In this month’s issue of the American Journal of Sports Medicine, authors from Kaiser Permanente in southern California looked at the effect of recurrent injury and surgical delay on meniscus and cartilage injuries in adolescent patients with ACL tears. Dr. Wilson’s thoughts on this article are below:
Treatment choices for adolescents with ACL tears have been a source of ongoing controversy. Adolescents are unique in the fact that their growth plates around the knee are still growing. This makes surgery around the knee difficult, potentially causing deformity as a child grows. Some authors have advocated waiting until the child is done growing to do ACL surgery. These growth plates are usually done growing by age 14 in girls and 16 in boys. While waiting until this age would be ideal, there are concerns for further injury in a younger patient (for example and 11 year old boy) who tears his ACL. Other research has shown that delay to treatment and continuing sports with a torn ACL can lead to further damage to the meniscus and cartilage in the knee. This type of damage can have significant long-term implications for overall knee health and potentially the possibility of early-onset arthritis.

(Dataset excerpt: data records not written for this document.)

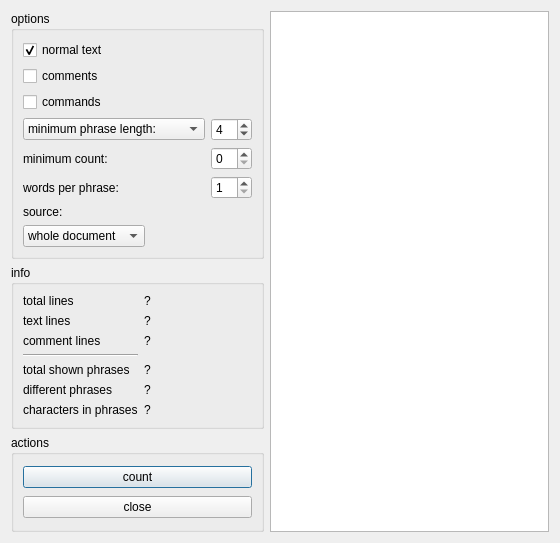
Old version of the form textanalysis.ui in the repository svn2github/texstudio-trunk.
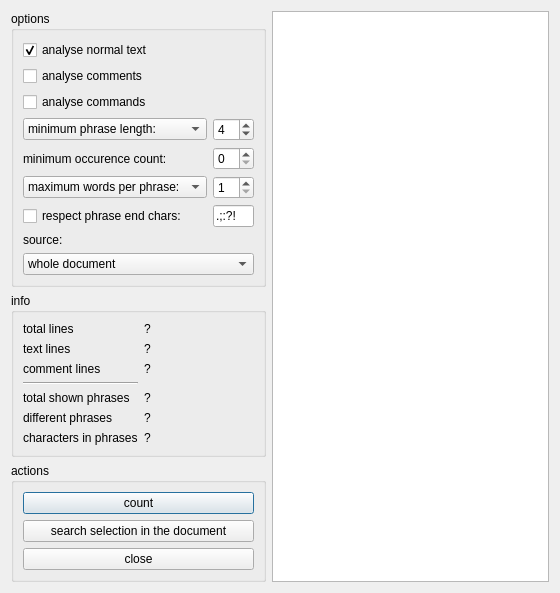
New version of the form.

Commit message: text analysis for sentences and phrases

Patch:
```diff
--- a/textanalysis.ui
+++ b/textanalysis.ui
@@ -6,7 +6,7 @@
     <x>0</x>
     <y>0</y>
     <width>560</width>
-    <height>543</height>
+    <height>558</height>
    </rect>
   </property>
   <property name="windowTitle" >
@@ -26,6 +26,13 @@
         </property>
        </widget>
       </item>
+      <item>
+       <widget class="QPushButton" name="searchSelectionButton" >
+        <property name="text" >
+         <string>search selection in the document</string>
+        </property>
+       </widget>
+      </item>
       <item>
        <widget class="QPushButton" name="closeButton" >
         <property name="text" >
@@ -150,14 +157,11 @@
      <property name="title" >
       <string>options</string>
      </property>
-     <layout class="QFormLayout" name="formLayout" >
-      <property name="fieldGrowthPolicy" >
-       <enum>QFormLayout::AllNonFixedFieldsGrow</enum>
-      </property>
+     <layout class="QGridLayout" name="gridLayout" >
       <item row="0" column="0" >
        <widget class="QCheckBox" name="normalTextCheck" >
         <property name="text" >
-         <string>normal text</string>
+         <string>analyse normal text</string>
         </property>
         <property name="checked" >
          <bool>true</bool>
@@ -167,18 +171,18 @@
       <item row="1" column="0" >
        <widget class="QCheckBox" name="commentsCheck" >
         <property name="text" >
-         <string>comments</string>
+         <string>analyse comments</string>
         </property>
        </widget>
       </item>
       <item row="2" column="0" >
        <widget class="QCheckBox" name="commandsCheck" >
         <property name="text" >
-         <string>commands</string>
+         <string>analyse commands</string>
         </property>
        </widget>
       </item>
-      <item row="4" column="0" >
+      <item row="3" column="0" >
        <widget class="QComboBox" name="minimumLengthMeaning" >
         <property name="sizePolicy" >
          <sizepolicy vsizetype="Fixed" hsizetype="Preferred" >
@@ -216,7 +220,7 @@
         </item>
        </widget>
       </item>
-      <item row="4" column="1" >
+      <item row="3" column="1" >
        <widget class="QSpinBox" name="minimumLengthSpin" >
         <property name="sizePolicy" >
          <sizepolicy vsizetype="Fixed" hsizetype="Maximum" >
@@ -235,43 +239,14 @@
         </property>
        </widget>
       </item>
-      <item row="6" column="0" >
-       <widget class="QLabel" name="label_8" >
-        <property name="text" >
-         <string>words per phrase:</string>
-        </property>
-       </widget>
-      </item>
-      <item row="6" column="1" >
-       <widget class="QSpinBox" name="sentenceLengthSpin" >
-        <property name="sizePolicy" >
-         <sizepolicy vsizetype="Fixed" hsizetype="Maximum" >
-          <horstretch>0</horstretch>
-          <verstretch>0</verstretch>
-         </sizepolicy>
-        </property>
-        <property name="minimumSize" >
-         <size>
-          <width>40</width>
-          <height>0</height>
-         </size>
-        </property>
-        <property name="minimum" >
-         <number>1</number>
-        </property>
-        <property name="value" >
-         <number>1</number>
-        </property>
-       </widget>
-      </item>
-      <item row="5" column="0" >
+      <item row="4" column="0" >
        <widget class="QLabel" name="label_9" >
         <property name="text" >
-         <string>minimum count:</string>
+         <string>minimum occurence count:</string>
         </property>
        </widget>
       </item>
-      <item row="5" column="1" >
+      <item row="4" column="1" >
        <widget class="QSpinBox" name="minimumCountSpin" >
         <property name="sizePolicy" >
          <sizepolicy vsizetype="Fixed" hsizetype="Maximum" >
@@ -285,6 +260,40 @@
           <height>0</height>
          </size>
         </property>
+        <property name="toolTip" >
+         <string>Only phrase are shown which appears at least so many times in the document.</string>
+        </property>
+       </widget>
+      </item>
+      <item row="5" column="1" >
+       <widget class="QSpinBox" name="sentenceLengthSpin" >
+        <property name="sizePolicy" >
+         <sizepolicy vsizetype="Fixed" hsizetype="Maximum" >
+          <horstretch>0</horstretch>
+          <verstretch>0</verstretch>
+         </sizepolicy>
+        </property>
+        <property name="minimumSize" >
+         <size>
+          <width>40</width>
+          <height>0</height>
+         </size>
+        </property>
+        <property name="toolTip" >
+         <string>&lt;!DOCTYPE HTML PUBLIC "-//W3C//DTD HTML 4.0//EN" "http://www.w3.org/TR/REC-html40/strict.dtd">
+&lt;html>&lt;head>&lt;meta name="qrichtext" content="1" />&lt;style type="text/css">
+p, li { white-space: pre-wrap; }
+&lt;/style>&lt;/head>&lt;body style=" font-family:'MS Shell Dlg 2'; font-size:8.25pt; font-weight:400; font-style:normal;">
+&lt;p style=" margin-top:0px; margin-bottom:0px; margin-left:0px; margin-right:0px; -qt-block-indent:0; text-indent:0px;">&lt;span style=" font-size:8pt;">The controls in this row determine how many consecuting words are treated as a single phrase.&lt;/span>&lt;/p>
+&lt;p style=" margin-top:0px; margin-bottom:0px; margin-left:0px; margin-right:0px; -qt-block-indent:0; text-indent:0px; font-size:8pt;">If minimum and maximum are selected, exactly so many words are taken. (e.g. with 2,  in the sentence above: "the controls", "controls in",...)&lt;/p>
+&lt;p style=" margin-top:0px; margin-bottom:0px; margin-left:0px; margin-right:0px; -qt-block-indent:0; text-indent:0px; font-size:8pt;">If only maximum is selected, words at the beginning are also taken. (e.g.  "the", "the controls", "controls in",...)&lt;/p>&lt;/body>&lt;/html></string>
+        </property>
+        <property name="minimum" >
+         <number>1</number>
+        </property>
+        <property name="value" >
+         <number>1</number>
+        </property>
        </widget>
       </item>
       <item row="7" column="0" >
@@ -294,7 +303,7 @@
         </property>
        </widget>
       </item>
-      <item row="8" column="0" >
+      <item row="8" column="0" colspan="2" >
        <widget class="QComboBox" name="comboBox" >
         <property name="sizePolicy" >
          <sizepolicy vsizetype="Fixed" hsizetype="Preferred" >
@@ -317,6 +326,63 @@
         </item>
        </widget>
       </item>
+      <item row="6" column="1" >
+       <widget class="QLineEdit" name="sentenceEndChars" >
+        <property name="sizePolicy" >
+         <sizepolicy vsizetype="Fixed" hsizetype="Ignored" >
+          <horstretch>0</horstretch>
+          <verstretch>0</verstretch>
+         </sizepolicy>
+        </property>
+        <property name="minimumSize" >
+         <size>
+          <width>40</width>
+          <height>0</height>
+         </size>
+        </property>
+        <property name="toolTip" >
+         <string>If "respect phrase end chars" is checked, words before and after a given character are always treated at words of different phrases.
+If not, end characters are ignored.</string>
+        </property>
+        <property name="text" >
+         <string>.;:?!</string>
+        </property>
+       </widget>
+      </item>
+      <item row="6" column="0" >
+       <widget class="QCheckBox" name="respectEndCharsCheck" >
+        <property name="toolTip" >
+         <string>If "respect phrase end chars" is checked, words before and after a given character are always treated at words of different phrases.
+If not, end characters are ignored.</string>
+        </property>
+        <property name="text" >
+         <string>respect phrase end chars:</string>
+        </property>
+       </widget>
+      </item>
+      <item row="5" column="0" >
+       <widget class="QComboBox" name="wordsPerPhraseMeaning" >
+        <property name="toolTip" >
+         <string>&lt;!DOCTYPE HTML PUBLIC "-//W3C//DTD HTML 4.0//EN" "http://www.w3.org/TR/REC-html40/strict.dtd">
+&lt;html>&lt;head>&lt;meta name="qrichtext" content="1" />&lt;style type="text/css">
+p, li { white-space: pre-wrap; }
+&lt;/style>&lt;/head>&lt;body style=" font-family:'MS Shell Dlg 2'; font-size:8.25pt; font-weight:400; font-style:normal;">
+&lt;p style=" margin-top:0px; margin-bottom:0px; margin-left:0px; margin-right:0px; -qt-block-indent:0; text-indent:0px;">&lt;span style=" font-size:8pt;">The controls in this row determine how many consecuting words are treated as a single phrase.&lt;/span>&lt;/p>
+&lt;p style=" margin-top:0px; margin-bottom:0px; margin-left:0px; margin-right:0px; -qt-block-indent:0; text-indent:0px; font-size:8pt;">If minimum and maximum are selected, exactly so many words are taken. (e.g. with 2,  in the sentence above: "the controls", "controls in",...)&lt;/p>
+&lt;p style=" margin-top:0px; margin-bottom:0px; margin-left:0px; margin-right:0px; -qt-block-indent:0; text-indent:0px; font-size:8pt;">If only maximum is selected, words at the beginning are also taken. (e.g.  "the", "the controls", "controls in",...)&lt;/p>&lt;/body>&lt;/html></string>
+        </property>
+        <item>
+         <property name="text" >
+          <string>maximum words per phrase:</string>
+         </property>
+        </item>
+        <item>
+         <property name="text" >
+          <string>min&amp;max words per phrase:</string>
+         </property>
+        </item>
+       </widget>
+      </item>
      </layout>
     </widget>
    </item>
```
Left out of the diff: 44 changed lines with no effect on the pictures. The commit also changes 8 other files.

This article suggested that waiting to do ACL surgery may not increase the risk of additional injury as some people have thought. In the end, the decision for whether or not to put a child or adolescent through an ACL surgery is a very complex one and depends on many factors; the patient’s age, activity level, symptoms and initial injury mechanism.
Thankfully, new techniques have made ACL reconstruction in the young patient safer and more effective. Even in spite of good results and slick new techniques, discussing ACL surgery in an adolescent remains a very difficult topic. These conversations are some of the most difficult I have with my young patients and their parents. The truth is, there are no hard and fast rules for the timing of ACL surgery in these kids and it needs to be a decision reached after many long heart to heart discussions between the family and a sports medicine expert. If a decision is made to go ahead with surgery, make sure your surgeon has experience with adolescent knee surgery and is skilled in the delicate techniques required.
Article for commentary:
Funihashi, K, et al. Anterior Cruciate Ligament Injuries in Adolescents with Open Physis. Effect of Recurrent Injury and Surgical Delay on Meniscal and Cartilage Injuries. American Journal of Sports Medicine. 2014;42(5):1068-1073.